When you choose to interfere with nature, you should be prepared for results that are far from natural. That’s the message of a new study out of the Columbia University Medical Center, where researchers are warning scientists that the CRISPR-Cas9 gene editing technology results in unintended mutations that could go undetected.
As a relatively new technology, there are a lot of unknowns when it comes to gene editing. Known for being precise, efficient, and quick, the CRISPR-Cas9 method has shown some promise. For example, scientists have used it to edit HIV out of some living organisms and modify mosquitoes to get rid of malaria.
However, this is far from a perfect science, and now a study published in the journal Nature Methods shows that it can cause unintended mutations in genomes.
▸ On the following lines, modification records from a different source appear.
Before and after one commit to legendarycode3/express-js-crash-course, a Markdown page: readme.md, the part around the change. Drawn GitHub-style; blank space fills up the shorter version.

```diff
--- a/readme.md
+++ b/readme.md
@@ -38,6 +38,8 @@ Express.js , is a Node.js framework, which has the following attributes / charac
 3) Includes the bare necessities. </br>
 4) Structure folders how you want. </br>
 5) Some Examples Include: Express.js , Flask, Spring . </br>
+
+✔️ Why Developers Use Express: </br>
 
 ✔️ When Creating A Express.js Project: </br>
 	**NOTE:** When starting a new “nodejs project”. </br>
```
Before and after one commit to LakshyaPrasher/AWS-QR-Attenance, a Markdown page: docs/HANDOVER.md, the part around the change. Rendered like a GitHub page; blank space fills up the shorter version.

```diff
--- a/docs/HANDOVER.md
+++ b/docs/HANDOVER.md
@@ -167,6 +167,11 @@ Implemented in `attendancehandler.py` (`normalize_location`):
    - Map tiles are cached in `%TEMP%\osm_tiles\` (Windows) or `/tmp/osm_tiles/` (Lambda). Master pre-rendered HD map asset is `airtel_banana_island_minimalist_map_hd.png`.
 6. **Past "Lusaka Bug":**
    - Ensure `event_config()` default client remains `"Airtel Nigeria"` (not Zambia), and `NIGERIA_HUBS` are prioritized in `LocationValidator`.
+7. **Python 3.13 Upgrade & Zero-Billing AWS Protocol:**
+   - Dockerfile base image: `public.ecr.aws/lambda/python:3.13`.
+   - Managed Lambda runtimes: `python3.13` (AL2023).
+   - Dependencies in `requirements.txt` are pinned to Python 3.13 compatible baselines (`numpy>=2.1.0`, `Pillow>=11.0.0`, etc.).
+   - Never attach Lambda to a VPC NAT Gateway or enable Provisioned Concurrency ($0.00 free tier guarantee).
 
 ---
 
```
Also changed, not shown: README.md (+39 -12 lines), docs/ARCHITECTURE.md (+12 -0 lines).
This is particularly concerning when you consider the fact that clinical trials of using CRISPR on humans are already underway in places like China.
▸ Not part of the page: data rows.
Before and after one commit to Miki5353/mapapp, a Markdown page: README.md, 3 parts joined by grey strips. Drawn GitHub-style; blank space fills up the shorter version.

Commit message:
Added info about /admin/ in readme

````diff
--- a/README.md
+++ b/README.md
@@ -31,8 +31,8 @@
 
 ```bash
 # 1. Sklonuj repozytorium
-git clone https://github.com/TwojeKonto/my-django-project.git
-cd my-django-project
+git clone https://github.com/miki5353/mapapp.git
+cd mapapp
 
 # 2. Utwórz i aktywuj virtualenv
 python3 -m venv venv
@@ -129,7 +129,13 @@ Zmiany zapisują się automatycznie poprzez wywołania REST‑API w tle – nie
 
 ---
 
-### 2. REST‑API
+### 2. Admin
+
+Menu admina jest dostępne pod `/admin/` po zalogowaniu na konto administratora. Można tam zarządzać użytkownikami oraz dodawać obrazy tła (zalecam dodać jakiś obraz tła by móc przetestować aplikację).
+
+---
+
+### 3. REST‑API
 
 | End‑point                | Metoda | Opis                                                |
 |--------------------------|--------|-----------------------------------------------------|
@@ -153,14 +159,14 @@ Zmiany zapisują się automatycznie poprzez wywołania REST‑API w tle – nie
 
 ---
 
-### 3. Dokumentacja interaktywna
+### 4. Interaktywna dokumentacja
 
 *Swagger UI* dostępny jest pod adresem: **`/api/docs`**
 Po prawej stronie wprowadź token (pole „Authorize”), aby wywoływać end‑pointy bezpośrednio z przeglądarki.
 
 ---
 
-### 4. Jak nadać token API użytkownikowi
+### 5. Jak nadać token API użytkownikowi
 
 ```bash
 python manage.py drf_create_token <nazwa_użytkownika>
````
Columbia University Medical Center’s Stephen Tsang, who co-authored the study, urged the scientific community to consider the possible hazards of off-target mutations. In the study, his team sequenced mice genomes that had previously been subjected to the CRISPR technology in order to cure blindness. They found 1,500 single-nucleotide mutations and more than 100 bigger deletions and insertions when they examined the genomes of two of the subjects in depth.
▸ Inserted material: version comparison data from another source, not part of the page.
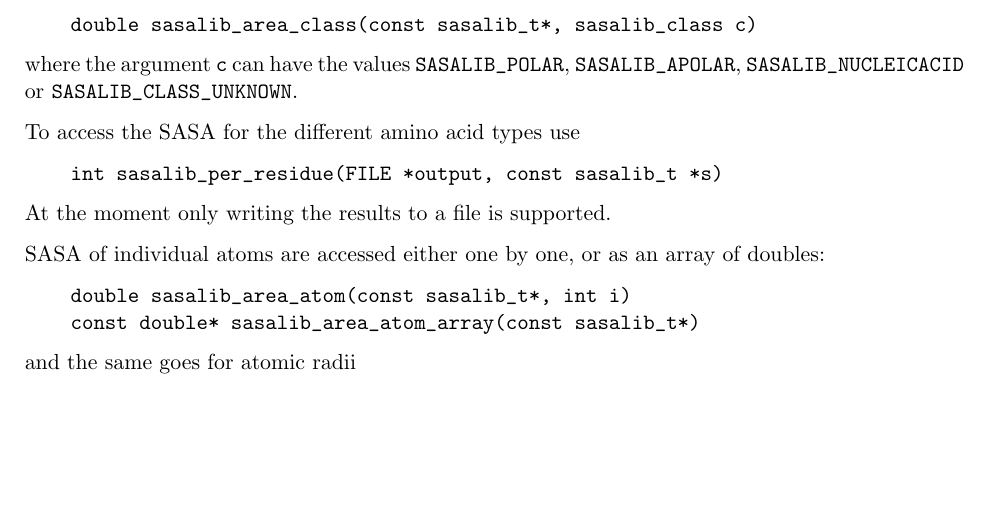
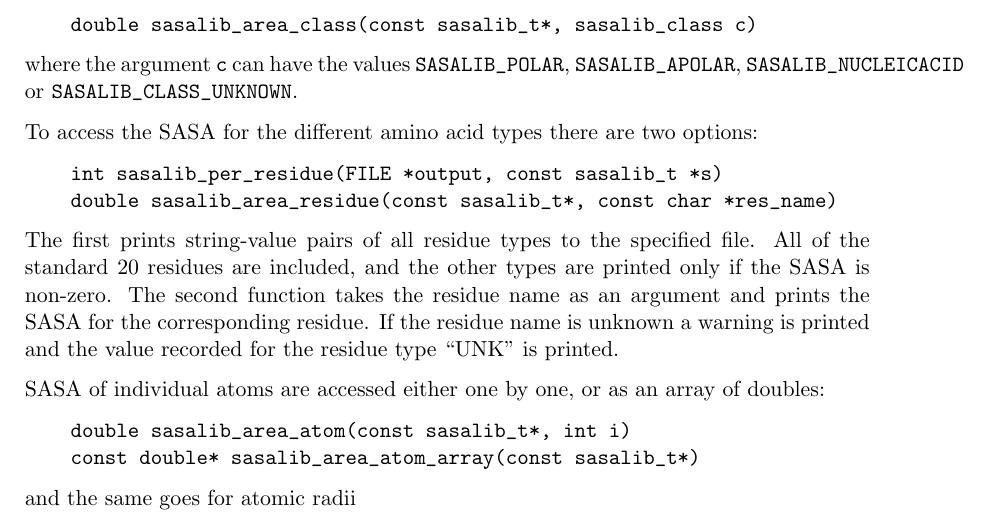
Before and after one commit to mittinatten/freesasa, a LaTeX document (doc/manual.tex): part of page 13 of 14, cut so that both start at the same text, the shorter picture padded with empty space. Compiled offline with pdfLaTeX.

Commit message:
Added access to SASA by residue type by specifying name of residue.

```diff
--- a/doc/manual.tex
+++ b/doc/manual.tex
@@ -726,12 +726,19 @@ where the argument \verb|c| can have the values \verb|SASALIB_POLAR|,
 \verb|SASALIB_APOLAR|, \verb|SASALIB_NUCLEICACID| or
 \verb|SASALIB_CLASS_UNKNOWN|.
 
-To access the SASA for the different amino acid types use
+To access the SASA for the different amino acid types there are two
+options:
 \begin{verbatim}
     int sasalib_per_residue(FILE *output, const sasalib_t *s)
+    double sasalib_area_residue(const sasalib_t*, const char *res_name)
 \end{verbatim}
-At the moment only writing the results to a file is
-supported.
+The first prints string-value pairs of all residue types to the
+specified file. All of the standard 20 residues are included, and the
+other types are printed only if the SASA is non-zero.  The second
+function takes the residue name as an argument and prints the SASA for
+the corresponding residue. If the residue name is unknown a warning is
+printed and the value recorded for the residue type ``UNK'' is
+printed.
 
 SASA of individual atoms are accessed either one by one, or
 as an array of doubles:
```
Also changed, not shown: 3 other files.
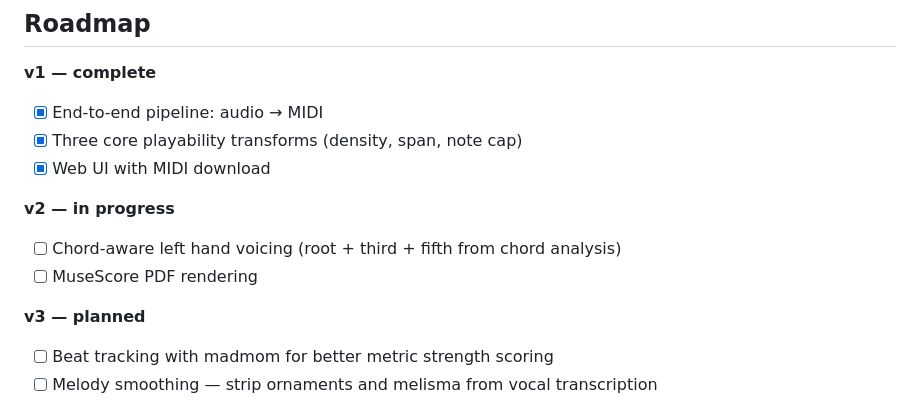
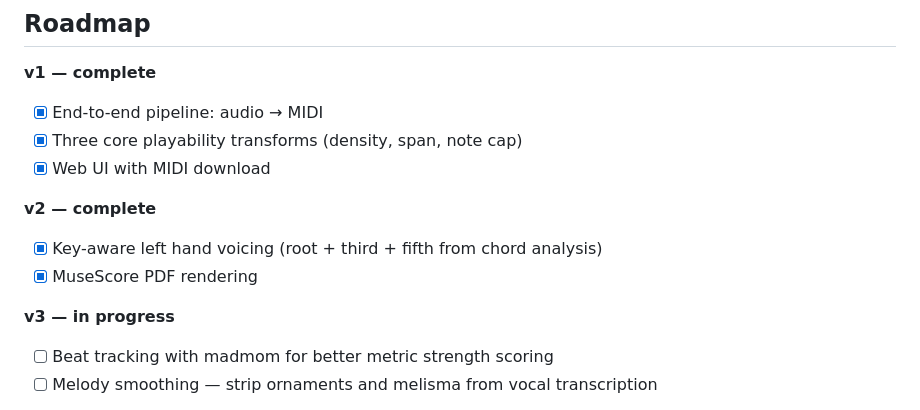
Before and after one commit to sgoonjan/KeyArrange, a Markdown page: README.md, the part around the change. GitHub-like rendering.

Commit message:
Update version status and completed tasks in README

```diff
--- a/README.md
+++ b/README.md
@@ -88,11 +88,11 @@ The quick test: can a pianist sight-read it at moderate tempo, clearly assign ha
 - [x] Three core playability transforms (density, span, note cap)
 - [x] Web UI with MIDI download
 
-**v2 — in progress**
-- [ ] Chord-aware left hand voicing (root + third + fifth from chord analysis)
-- [ ] MuseScore PDF rendering
+**v2 — complete**
+- [x] Key-aware left hand voicing (root + third + fifth from chord analysis)
+- [x] MuseScore PDF rendering
 
-**v3 — planned**
+**v3 — in progress**
 - [ ] Beat tracking with madmom for better metric strength scoring
 - [ ] Melody smoothing — strip ornaments and melisma from vocal transcription
 
```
The scientists are pressing for a more accurate way to check for mutations, insertions and deletions in genomes, such as using whole-genome sequencing rather than depending on computer algorithms alone. Computer algorithms did not detect any of the mutations that were discovered in the study, which is startling.
Study co-author Alexander Bassuk of the University of Iowa concurred, saying that the predictive algorithms work well when CRISPR is used on tissues or cells in a dish, but it has serious shortcomings when used on living animals. With this method, a computer model is used to predict where mutations might occur, and then only those areas are checked in depth to see if any unintended changes took place in the genetic code.
The technology has been particularly popular in China, where the government and some corporations are making huge investments in CRISPR. In fact, Chinese scientists say they were the first to make a type of wheat that is resistant to a fungal disease. They also claim to have created more muscular dogs and leaner pigs. What they often fail to mention, however, is the fact that 30 of the 32 pigs they subjected to the technique died prematurely, showing that even the simplest of genetic tweaks can have a big impact on the animal throughout its lifetime.
While few people would argue with the importance of finding a way to cure cancer, not all uses of CRISPR are ethical. For example, the Chinese scientists who found a way to make dogs more muscular, jump higher and run faster are considering using the technology to benefit the military and police by creating stronger dog breeds. If that happens, it’s only a matter of time before they start using it to alter human DNA to create “better” police officers and soldiers.
Other scientists are eyeing the use of the technology to bring back extinct species, with one team of researchers saying they could use it to bring the woolly mammoth back from extinction in the next two years. A Harvard University research team wants to create a hybrid elephant/mammoth embryo with a view to saving the endangered Asian elephant from extinction. Could the reemergence of dinosaurs be right around the corner?